Thursday, April 2, 2009

Mentoring, counseling, and coaching

Today’s leaders have the critical responsibility to develop future leaders who are prepared to meet tomorrow’s challenges. An essential component of this development is mentoring. The term mentorship refers to the voluntary, developmental relationship between a person of greater experience and a person of lesser experience that is characterized by mutual trust and respect.

Mentorship impacts both personal development (maturity, interpersonal and communication skills) as well as professional development (technical and tactical knowledge and career path knowledge).

The goal of mentorship is to assist the lesser-experienced person in reaching his/her personal and professional potential. It is critical to understand that mentorship is not any one behavior or set of behaviors, but rather includes all of the leader development behaviors (that is, counseling, teaching, coaching, and role modeling) that are displayed by a trusted advisor.

The strength of the mentorship relationship is the fact that it is based on mutual trust and respect.

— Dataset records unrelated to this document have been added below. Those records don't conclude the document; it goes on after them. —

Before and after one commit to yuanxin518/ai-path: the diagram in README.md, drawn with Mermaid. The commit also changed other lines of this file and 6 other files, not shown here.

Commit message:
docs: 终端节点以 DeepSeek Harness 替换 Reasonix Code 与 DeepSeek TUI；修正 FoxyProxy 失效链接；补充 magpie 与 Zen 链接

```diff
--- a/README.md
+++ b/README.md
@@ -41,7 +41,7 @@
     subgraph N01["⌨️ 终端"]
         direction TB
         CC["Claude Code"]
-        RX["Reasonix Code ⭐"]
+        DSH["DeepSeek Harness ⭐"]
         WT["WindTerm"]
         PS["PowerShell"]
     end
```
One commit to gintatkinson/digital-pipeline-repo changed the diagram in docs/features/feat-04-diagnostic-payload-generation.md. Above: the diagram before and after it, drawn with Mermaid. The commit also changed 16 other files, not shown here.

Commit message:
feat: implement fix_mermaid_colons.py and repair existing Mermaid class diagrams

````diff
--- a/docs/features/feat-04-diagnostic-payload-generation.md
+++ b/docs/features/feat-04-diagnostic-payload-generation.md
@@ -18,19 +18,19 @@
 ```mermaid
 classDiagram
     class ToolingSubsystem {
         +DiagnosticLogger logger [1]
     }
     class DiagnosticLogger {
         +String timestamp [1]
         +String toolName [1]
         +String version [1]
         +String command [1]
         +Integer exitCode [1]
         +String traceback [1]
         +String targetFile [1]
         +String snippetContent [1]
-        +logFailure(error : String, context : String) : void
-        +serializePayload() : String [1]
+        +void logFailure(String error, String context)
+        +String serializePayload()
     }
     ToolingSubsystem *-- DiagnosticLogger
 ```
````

Assessment, feedback and guidance accelerate the developmental process and enhance performance. When this occurs within a mentoring relationship, even higher performance results.

Mentoring requires taking advantage of any opportunity to teach, counsel, or coach to build skills and confidence in the mentored. Mentoring is not limited to formal sessions but can include every event from quarterly training briefs to after-action reviews to casual, recreational activities.

One of the most important legacies that today’s senior leaders can leave on the Navy is to mentor junior leaders to fight and win future conflicts. Mentoring develops great leaders to lead great Sailors.

2 comments:

Anonymous said...

I couldn't agree more that professional memtoring is critical to professional development. After more than 15 years working with mnetors and proteges, I have learned the the skills needed to be an effective mentor do not always come naturally. The good news is they can be learned. Mentoring is most powerful when the mentor is adept at listening and asking reflective questions that guide a protege to learn how to think through to effective solutions and performance breakthroughs.

CAPT/USN/RETIRED said...

Thanks for the comment. Always appreciated.

Mike